## Task directions
Copy each line below holding "README".

##### Exercise input

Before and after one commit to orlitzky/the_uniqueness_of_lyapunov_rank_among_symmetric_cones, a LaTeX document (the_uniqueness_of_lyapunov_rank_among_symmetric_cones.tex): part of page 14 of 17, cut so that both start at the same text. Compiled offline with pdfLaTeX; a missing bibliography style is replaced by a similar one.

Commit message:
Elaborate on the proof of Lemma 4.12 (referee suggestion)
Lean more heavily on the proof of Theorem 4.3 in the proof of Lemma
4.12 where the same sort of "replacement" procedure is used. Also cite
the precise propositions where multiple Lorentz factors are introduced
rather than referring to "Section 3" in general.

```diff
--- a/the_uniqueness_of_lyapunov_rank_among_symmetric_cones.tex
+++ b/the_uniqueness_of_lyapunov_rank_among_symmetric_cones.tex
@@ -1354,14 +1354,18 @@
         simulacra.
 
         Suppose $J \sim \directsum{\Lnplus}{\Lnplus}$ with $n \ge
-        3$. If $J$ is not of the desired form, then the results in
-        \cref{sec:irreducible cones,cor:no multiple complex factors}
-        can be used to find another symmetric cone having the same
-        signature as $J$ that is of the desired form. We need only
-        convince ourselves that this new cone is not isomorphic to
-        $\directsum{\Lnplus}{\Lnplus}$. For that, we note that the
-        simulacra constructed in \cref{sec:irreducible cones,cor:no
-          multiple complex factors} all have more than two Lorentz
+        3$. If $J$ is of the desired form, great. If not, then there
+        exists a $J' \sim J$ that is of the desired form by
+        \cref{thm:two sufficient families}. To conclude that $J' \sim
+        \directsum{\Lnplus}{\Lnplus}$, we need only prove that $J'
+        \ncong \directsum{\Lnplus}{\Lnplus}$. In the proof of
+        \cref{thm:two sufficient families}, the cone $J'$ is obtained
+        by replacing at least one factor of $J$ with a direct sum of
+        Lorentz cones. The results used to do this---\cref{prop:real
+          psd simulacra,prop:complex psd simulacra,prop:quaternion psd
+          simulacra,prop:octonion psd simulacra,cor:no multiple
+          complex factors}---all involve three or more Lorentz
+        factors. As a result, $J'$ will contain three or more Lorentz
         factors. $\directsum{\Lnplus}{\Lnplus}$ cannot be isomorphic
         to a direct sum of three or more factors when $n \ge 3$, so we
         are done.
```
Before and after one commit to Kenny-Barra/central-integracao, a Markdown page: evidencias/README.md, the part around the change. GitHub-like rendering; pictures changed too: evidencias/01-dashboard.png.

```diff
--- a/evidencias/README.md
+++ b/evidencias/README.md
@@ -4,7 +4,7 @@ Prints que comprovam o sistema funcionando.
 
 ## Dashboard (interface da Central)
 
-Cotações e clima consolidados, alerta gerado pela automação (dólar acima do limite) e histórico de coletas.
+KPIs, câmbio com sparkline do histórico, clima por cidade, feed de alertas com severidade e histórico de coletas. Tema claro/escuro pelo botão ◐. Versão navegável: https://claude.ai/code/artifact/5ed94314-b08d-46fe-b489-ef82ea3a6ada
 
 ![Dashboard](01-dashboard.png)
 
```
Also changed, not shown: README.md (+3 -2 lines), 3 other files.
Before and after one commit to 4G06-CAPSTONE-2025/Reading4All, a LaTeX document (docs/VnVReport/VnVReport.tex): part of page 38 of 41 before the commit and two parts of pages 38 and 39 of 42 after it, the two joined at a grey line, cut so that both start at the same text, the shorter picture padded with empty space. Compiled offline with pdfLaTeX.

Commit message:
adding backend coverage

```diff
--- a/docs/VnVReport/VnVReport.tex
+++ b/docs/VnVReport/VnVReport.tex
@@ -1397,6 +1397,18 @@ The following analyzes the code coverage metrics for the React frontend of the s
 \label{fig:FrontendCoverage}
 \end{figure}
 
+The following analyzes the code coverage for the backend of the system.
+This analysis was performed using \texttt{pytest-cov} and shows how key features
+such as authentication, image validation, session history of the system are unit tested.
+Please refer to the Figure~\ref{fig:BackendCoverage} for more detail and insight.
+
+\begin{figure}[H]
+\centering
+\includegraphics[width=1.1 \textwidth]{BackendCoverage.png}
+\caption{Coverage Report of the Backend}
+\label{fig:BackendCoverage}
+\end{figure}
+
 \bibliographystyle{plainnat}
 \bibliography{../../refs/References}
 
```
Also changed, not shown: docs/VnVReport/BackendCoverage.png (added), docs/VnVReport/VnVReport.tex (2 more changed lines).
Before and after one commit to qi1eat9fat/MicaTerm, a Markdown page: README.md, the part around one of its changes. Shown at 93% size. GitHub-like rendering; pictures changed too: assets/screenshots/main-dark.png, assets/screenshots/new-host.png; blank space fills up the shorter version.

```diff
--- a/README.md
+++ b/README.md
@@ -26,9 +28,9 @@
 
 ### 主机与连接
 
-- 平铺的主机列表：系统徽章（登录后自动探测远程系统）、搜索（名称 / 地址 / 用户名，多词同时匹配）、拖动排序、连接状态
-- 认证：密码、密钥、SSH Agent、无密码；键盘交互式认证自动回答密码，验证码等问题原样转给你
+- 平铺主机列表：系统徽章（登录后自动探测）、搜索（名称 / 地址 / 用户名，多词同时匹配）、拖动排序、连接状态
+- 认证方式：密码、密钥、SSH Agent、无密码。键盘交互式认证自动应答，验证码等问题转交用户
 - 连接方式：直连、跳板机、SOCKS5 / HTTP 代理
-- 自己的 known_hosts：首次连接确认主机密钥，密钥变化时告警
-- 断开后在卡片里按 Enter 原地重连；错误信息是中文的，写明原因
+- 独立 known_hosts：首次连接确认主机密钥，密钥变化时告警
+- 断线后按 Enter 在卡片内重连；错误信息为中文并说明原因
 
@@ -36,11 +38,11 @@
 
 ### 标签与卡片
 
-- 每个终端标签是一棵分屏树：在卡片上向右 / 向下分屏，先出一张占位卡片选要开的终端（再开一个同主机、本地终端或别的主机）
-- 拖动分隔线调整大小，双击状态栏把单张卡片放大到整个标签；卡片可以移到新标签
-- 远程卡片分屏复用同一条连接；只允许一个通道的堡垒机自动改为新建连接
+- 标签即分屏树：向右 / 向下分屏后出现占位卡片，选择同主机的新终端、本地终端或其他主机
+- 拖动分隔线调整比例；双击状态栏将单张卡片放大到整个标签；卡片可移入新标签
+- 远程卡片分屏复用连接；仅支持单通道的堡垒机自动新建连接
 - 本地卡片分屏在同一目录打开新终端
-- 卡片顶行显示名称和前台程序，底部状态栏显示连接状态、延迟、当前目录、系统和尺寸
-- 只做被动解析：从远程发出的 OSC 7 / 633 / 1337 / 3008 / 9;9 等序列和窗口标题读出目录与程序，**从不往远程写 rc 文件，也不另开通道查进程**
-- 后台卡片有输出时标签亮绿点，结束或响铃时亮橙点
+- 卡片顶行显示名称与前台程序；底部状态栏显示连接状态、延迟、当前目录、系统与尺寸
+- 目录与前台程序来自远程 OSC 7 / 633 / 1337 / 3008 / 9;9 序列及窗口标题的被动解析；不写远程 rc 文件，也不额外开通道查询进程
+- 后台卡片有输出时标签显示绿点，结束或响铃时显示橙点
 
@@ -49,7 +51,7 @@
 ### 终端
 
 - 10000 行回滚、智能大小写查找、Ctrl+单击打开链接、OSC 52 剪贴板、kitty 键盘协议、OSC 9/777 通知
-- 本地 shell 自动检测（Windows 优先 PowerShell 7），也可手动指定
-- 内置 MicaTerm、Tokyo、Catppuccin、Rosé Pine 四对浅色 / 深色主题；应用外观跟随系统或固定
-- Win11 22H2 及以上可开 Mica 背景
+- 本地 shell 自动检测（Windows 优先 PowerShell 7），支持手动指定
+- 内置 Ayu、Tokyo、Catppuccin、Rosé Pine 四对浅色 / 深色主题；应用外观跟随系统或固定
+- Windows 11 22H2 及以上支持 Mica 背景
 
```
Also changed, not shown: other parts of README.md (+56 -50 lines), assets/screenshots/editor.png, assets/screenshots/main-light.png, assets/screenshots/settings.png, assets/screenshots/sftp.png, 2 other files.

##########

## Task output
Before and after one commit to Kenny-Barra/central-integracao, a Markdown page: evidencias/README.md, the part around the change. GitHub-like rendering; pictures changed too: evidencias/01-dashboard.png.
--- a/evidencias/README.md
+++ b/evidencias/README.md
Also changed, not shown: README.md (+3 -2 lines), 3 other files.
Before and after one commit to qi1eat9fat/MicaTerm, a Markdown page: README.md, the part around one of its changes. Shown at 93% size. GitHub-like rendering; pictures changed too: assets/screenshots/main-dark.png, assets/screenshots/new-host.png; blank space fills up the shorter version.
--- a/README.md
+++ b/README.md
Also changed, not shown: other parts of README.md (+56 -50 lines), assets/screenshots/editor.png, assets/screenshots/main-light.png, assets/screenshots/settings.png, assets/screenshots/sftp.png, 2 other files.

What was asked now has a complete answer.